Given data
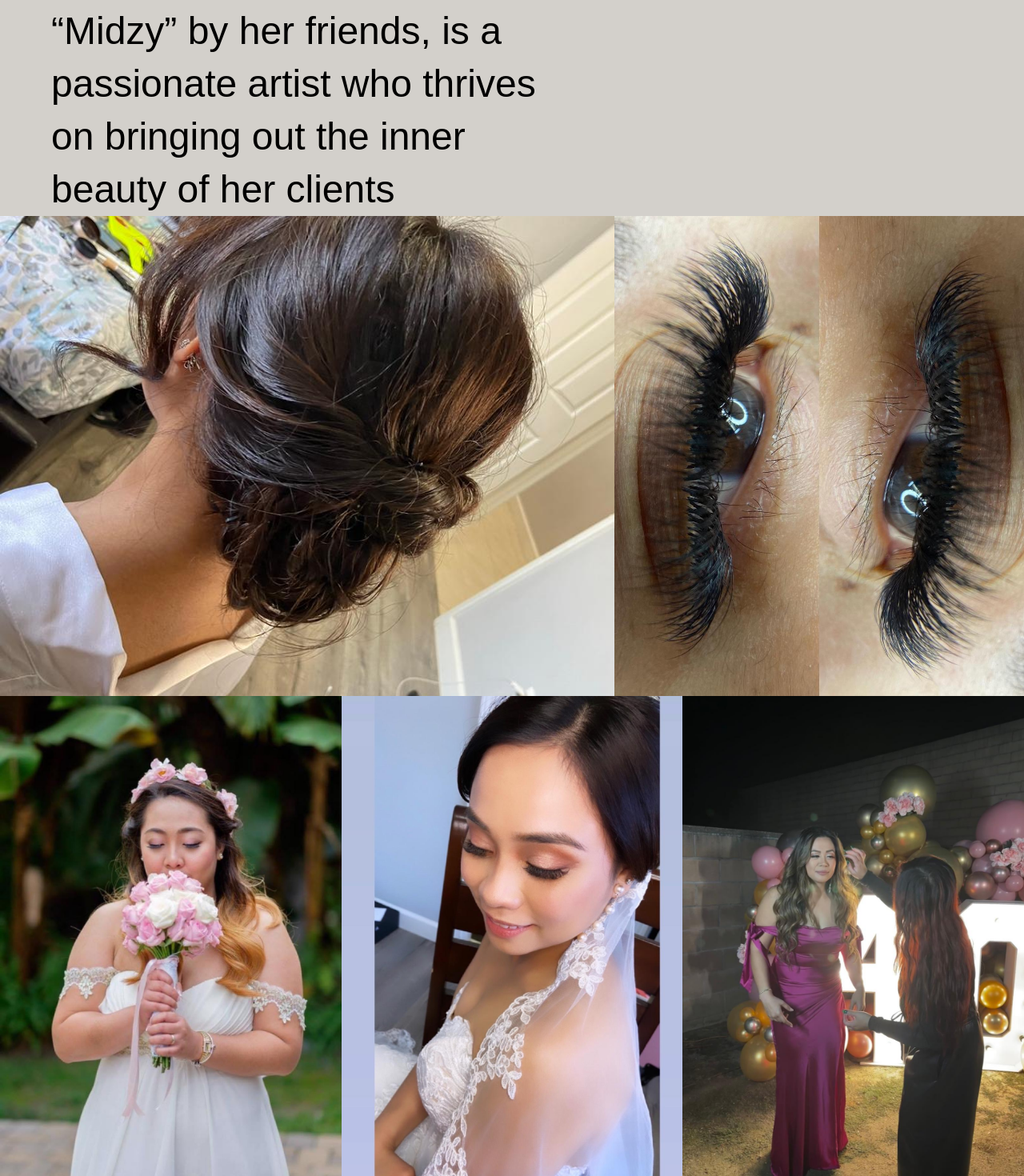
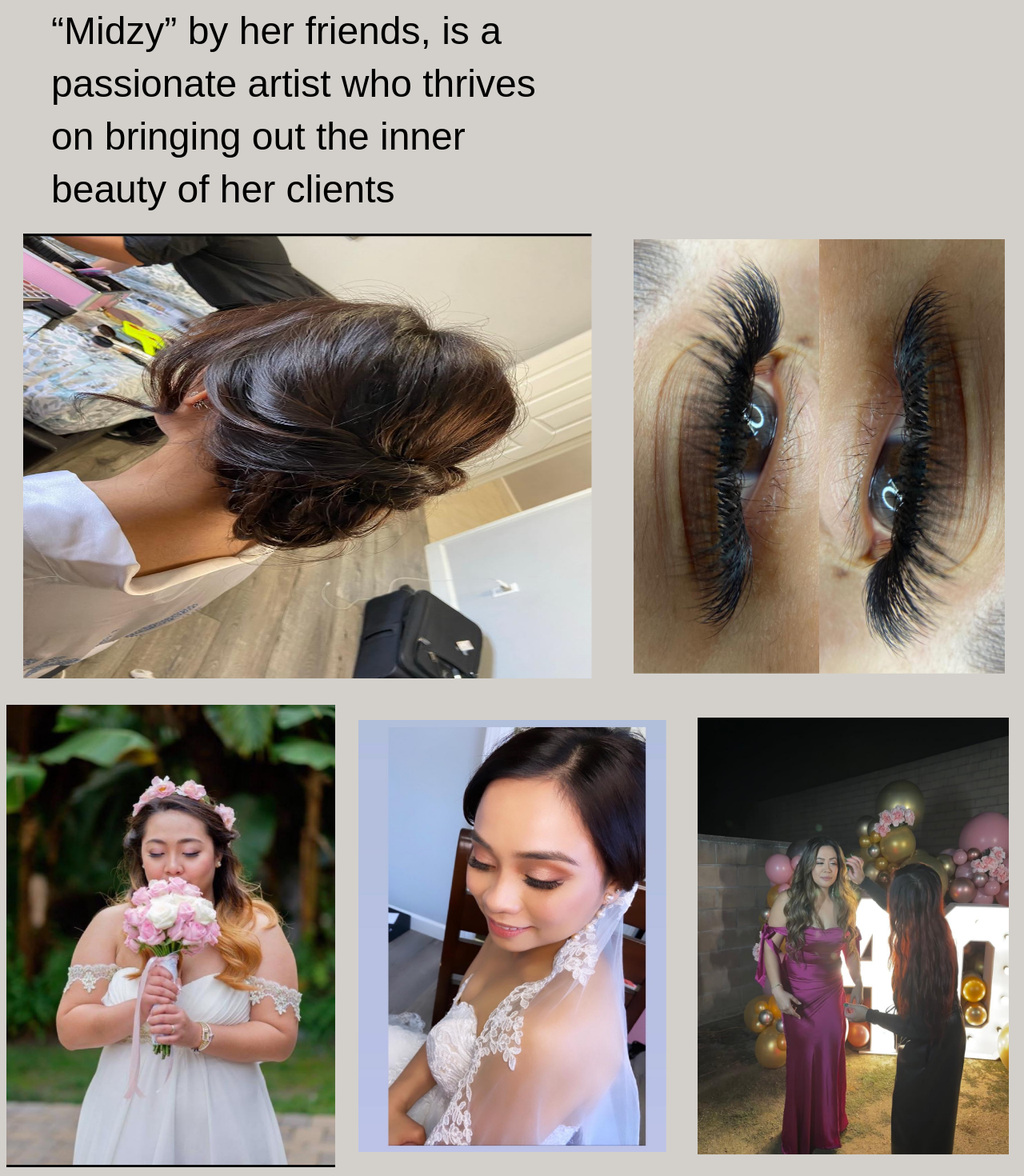
Before and after one commit to midzy0214/midzy-armada, a Next.js app: page / in a window 1280 px wide. Shown: the part 675-2145 px from the top of the page at 80% size. Built offline with nearby package versions, Linux system fonts and the light colour scheme; a web font is replaced by a local one.

Commit message:
added framer motion to images on homepage; converted images on homepage into its own component

```diff
--- /dev/null
+++ b/app/components/HomepageCollage.tsx
@@ -0,0 +1,115 @@
+"use client";
+
+import { motion, useAnimation } from "framer-motion";
+import Image from "next/image";
+import { useEffect } from "react";
+
+export default function HomepageCollage() {
+  const pulsePics1 = useAnimation();
+  const pulsePics2 = useAnimation();
+  const pulsePics3 = useAnimation();
+  const pulsePics4 = useAnimation();
+  const pulsePics5 = useAnimation();
+
+  useEffect(() => {
+    pulsePics1.start({
+      scale: [1, 0.9, 1],
+      transition: {
+        duration: 10,
+        repeat: Infinity,
+        repeatType: "loop",
+      },
+    }),
+      pulsePics2.start({
+        scale: [1, 0.9, 1],
+        transition: {
+          duration: 14,
+          repeat: Infinity,
+          repeatType: "loop",
+        },
+      }),
+      pulsePics3.start({
+        scale: [1, 0.9, 1],
+        transition: {
+          duration: 8,
+          repeat: Infinity,
+          repeatType: "loop",
+        },
+      }),
+      pulsePics4.start({
+        scale: [1, 0.9, 1],
+        transition: {
+          duration: 12,
+          repeat: Infinity,
+          repeatType: "loop",
+        },
+      }),
+      pulsePics5.start({
+        scale: [1, 0.9, 1],
+        transition: {
+          duration: 16,
+          repeat: Infinity,
+          repeatType: "loop",
+        },
+      });
+  }, [pulsePics1, pulsePics2, pulsePics3, pulsePics4, pulsePics5]);
+
+  return (
+    <div
+      className="w-full flex flex-wrap h-[150vh]"
+      style={{ backgroundColor: "rgb(211,208,203)" }}
+    >
+      <div className="w-full flex h-1/2">
+        {" "}
+        <motion.div animate={pulsePics1} className="w-3/5">
+          <Image
+            src="/images/hair.jpg"
+            alt="hair styled with a braid"
+            className="object-fit object-center w-full h-full"
+            width={600}
+            height={500}
+          />
+        </motion.div>
+        <motion.div animate={pulsePics2} className="w-2/5">
+          <Image
+            src="/images/eyelashes.jpg"
+            alt="eyes with eyelash extensions and makeup"
+            className="object-fit object-center w-full h-full"
+            width={600}
+            height={300}
+          />
+        </motion.div>
+      </div>
+      <div className="w-full flex h-1/2">
+        {" "}
+        <motion.div animate={pulsePics3} className="w-1/3">
+          <Image
+            src="/images/hair-makeup-4.jpg"
+            alt="woman with makeup done, holding a boquet of flowers"
+            className="object-fit object-center w-full h-full"
+            width={600}
+            height={500}
+          />
+        </motion.div>
+        <motion.div animate={pulsePics4} className="w-1/3">
+          <Image
+            src="/images/hair-makeup-6.jpg"
+            alt="woman with makeup done, with eyes closed, showing off her eyelashes"
+            className="object-fit object-center w-full h-full"
+            width={600}
+            height={500}
+          />
+        </motion.div>
+        <motion.div animate={pulsePics5} className="w-1/3">
+          <Image
+            src="/images/hair-makeup-8.jpg"
+            alt="Midzy adjusting a clients makeup"
+            className="object-fit object-center w-full h-full"
+            width={600}
+            height={500}
+          />
+        </motion.div>
+      </div>
+    </div>
+  );
+}
--- /dev/null
+++ b/app/components/UseWindowSize.tsx
@@ -0,0 +1,19 @@
+import { useEffect, useState } from "react";
+
+export function useWindowSize() {
+  const [windowSize, setWindowSize] = useState({ width: 0, height: 0 });
+
+  useEffect(() => {
+    function handleResize() {
+      setWindowSize({
+        width: window.innerWidth,
+        height: window.innerHeight,
+      });
+    }
+    window.addEventListener("resize", handleResize);
+    handleResize();
+
+    return () => window.removeEventListener("resize", handleResize);
+  }, []);
+  return windowSize;
+}
--- a/app/page.tsx
+++ b/app/page.tsx
@@ -1,7 +1,7 @@
 import { Header } from "./components/Header.";
 import { lexendTera } from "./components/Header.";
 import { kameron } from "./components/Header.";
-import Image from "next/image";
+import HomepageCollage from "./components/HomepageCollage";
 export default function Home() {
   return (
     <main className="min-h-screen">
@@ -23,49 +23,7 @@ export default function Home() {
         </div>
         <div className="w-1/2"> placeholder</div>
       </div>
-      <div className="w-full flex flex-wrap h-[150vh]">
-        <div className="w-full flex  h-1/2">
-          {" "}
-          <Image
-            src="/images/hair.jpg"
-            alt="hair styled with a braid"
-            className="w-3/5 object-cover"
-            width={600}
-            height={500}
-          />
-          <Image
-            src="/images/eyelashes.jpg"
-            alt="eyes with eyelash extensions and makeup"
-            className="w-2/5 object-cover"
-            width={600}
-            height={500}
-          />
-        </div>
-        <div className="w-full flex h-1/2">
-          {" "}
-          <Image
-            src="/images/hair-makeup-4.jpg"
-            alt="woman with makeup done, holding a boquet of flowers"
-            className="w-1/3  object-cover"
-            width={600}
-            height={500}
-          />
-          <Image
-            src="/images/hair-makeup-6.jpg"
-            alt="woman with makeup done, with eyes closed, showing off her eyelashes"
-            className="w-1/3 object-cover"
-            width={600}
-            height={500}
-          />
-          <Image
-            src="/images/hair-makeup-8.jpg"
-            alt="Midzy adjusting a clients makeup"
-            className="w-1/3 object-cover"
-            width={600}
-            height={500}
-          />
-        </div>
-      </div>
+      <HomepageCollage />
     </main>
   );
 }
```
Also changed, not shown: package.json (+6 -5 lines), 1 other file (tests, documents, lock files or other folders).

Exercise requirements
Your copy should repeat each entry above exactly but contain no pictures.

Answer for this exercise
Before and after one commit to midzy0214/midzy-armada, a Next.js app: page / in a window 1280 px wide. Shown: the part 675-2145 px from the top of the page at 80% size. Built offline with nearby package versions, Linux system fonts and the light colour scheme; a web font is replaced by a local one.

Commit message:
added framer motion to images on homepage; converted images on homepage into its own component

```diff
--- /dev/null
+++ b/app/components/HomepageCollage.tsx
@@ -0,0 +1,115 @@
+"use client";
+
+import { motion, useAnimation } from "framer-motion";
+import Image from "next/image";
+import { useEffect } from "react";
+
+export default function HomepageCollage() {
+  const pulsePics1 = useAnimation();
+  const pulsePics2 = useAnimation();
+  const pulsePics3 = useAnimation();
+  const pulsePics4 = useAnimation();
+  const pulsePics5 = useAnimation();
+
+  useEffect(() => {
+    pulsePics1.start({
+      scale: [1, 0.9, 1],
+      transition: {
+        duration: 10,
+        repeat: Infinity,
+        repeatType: "loop",
+      },
+    }),
+      pulsePics2.start({
+        scale: [1, 0.9, 1],
+        transition: {
+          duration: 14,
+          repeat: Infinity,
+          repeatType: "loop",
+        },
+      }),
+      pulsePics3.start({
+        scale: [1, 0.9, 1],
+        transition: {
+          duration: 8,
+          repeat: Infinity,
+          repeatType: "loop",
+        },
+      }),
+      pulsePics4.start({
+        scale: [1, 0.9, 1],
+        transition: {
+          duration: 12,
+          repeat: Infinity,
+          repeatType: "loop",
+        },
+      }),
+      pulsePics5.start({
+        scale: [1, 0.9, 1],
+        transition: {
+          duration: 16,
+          repeat: Infinity,
+          repeatType: "loop",
+        },
+      });
+  }, [pulsePics1, pulsePics2, pulsePics3, pulsePics4, pulsePics5]);
+
+  return (
+    <div
+      className="w-full flex flex-wrap h-[150vh]"
+      style={{ backgroundColor: "rgb(211,208,203)" }}
+    >
+      <div className="w-full flex h-1/2">
+        {" "}
+        <motion.div animate={pulsePics1} className="w-3/5">
+          <Image
+            src="/images/hair.jpg"
+            alt="hair styled with a braid"
+            className="object-fit object-center w-full h-full"
+            width={600}
+            height={500}
+          />
+        </motion.div>
+        <motion.div animate={pulsePics2} className="w-2/5">
+          <Image
+            src="/images/eyelashes.jpg"
+            alt="eyes with eyelash extensions and makeup"
+            className="object-fit object-center w-full h-full"
+            width={600}
+            height={300}
+          />
+        </motion.div>
+      </div>
+      <div className="w-full flex h-1/2">
+        {" "}
+        <motion.div animate={pulsePics3} className="w-1/3">
+          <Image
+            src="/images/hair-makeup-4.jpg"
+            alt="woman with makeup done, holding a boquet of flowers"
+            className="object-fit object-center w-full h-full"
+            width={600}
+            height={500}
+          />
+        </motion.div>
+        <motion.div animate={pulsePics4} className="w-1/3">
+          <Image
+            src="/images/hair-makeup-6.jpg"
+            alt="woman with makeup done, with eyes closed, showing off her eyelashes"
+            className="object-fit object-center w-full h-full"
+            width={600}
+            height={500}
+          />
+        </motion.div>
+        <motion.div animate={pulsePics5} className="w-1/3">
+          <Image
+            src="/images/hair-makeup-8.jpg"
+            alt="Midzy adjusting a clients makeup"
+            className="object-fit object-center w-full h-full"
+            width={600}
+            height={500}
+          />
+        </motion.div>
+      </div>
+    </div>
+  );
+}
--- /dev/null
+++ b/app/components/UseWindowSize.tsx
@@ -0,0 +1,19 @@
+import { useEffect, useState } from "react";
+
+export function useWindowSize() {
+  const [windowSize, setWindowSize] = useState({ width: 0, height: 0 });
+
+  useEffect(() => {
+    function handleResize() {
+      setWindowSize({
+        width: window.innerWidth,
+        height: window.innerHeight,
+      });
+    }
+    window.addEventListener("resize", handleResize);
+    handleResize();
+
+    return () => window.removeEventListener("resize", handleResize);
+  }, []);
+  return windowSize;
+}
--- a/app/page.tsx
+++ b/app/page.tsx
@@ -1,7 +1,7 @@
 import { Header } from "./components/Header.";
 import { lexendTera } from "./components/Header.";
 import { kameron } from "./components/Header.";
-import Image from "next/image";
+import HomepageCollage from "./components/HomepageCollage";
 export default function Home() {
   return (
     <main className="min-h-screen">
@@ -23,49 +23,7 @@ export default function Home() {
         </div>
         <div className="w-1/2"> placeholder</div>
       </div>
-      <div className="w-full flex flex-wrap h-[150vh]">
-        <div className="w-full flex  h-1/2">
-          {" "}
-          <Image
-            src="/images/hair.jpg"
-            alt="hair styled with a braid"
-            className="w-3/5 object-cover"
-            width={600}
-            height={500}
-          />
-          <Image
-            src="/images/eyelashes.jpg"
-            alt="eyes with eyelash extensions and makeup"
-            className="w-2/5 object-cover"
-            width={600}
-            height={500}
-          />
-        </div>
-        <div className="w-full flex h-1/2">
-          {" "}
-          <Image
-            src="/images/hair-makeup-4.jpg"
-            alt="woman with makeup done, holding a boquet of flowers"
-            className="w-1/3  object-cover"
-            width={600}
-            height={500}
-          />
-          <Image
-            src="/images/hair-makeup-6.jpg"
-            alt="woman with makeup done, with eyes closed, showing off her eyelashes"
-            className="w-1/3 object-cover"
-            width={600}
-            height={500}
-          />
-          <Image
-            src="/images/hair-makeup-8.jpg"
-            alt="Midzy adjusting a clients makeup"
-            className="w-1/3 object-cover"
-            width={600}
-            height={500}
-          />
-        </div>
-      </div>
+      <HomepageCollage />
     </main>
   );
 }
```
Also changed, not shown: package.json (+6 -5 lines), 1 other file (tests, documents, lock files or other folders).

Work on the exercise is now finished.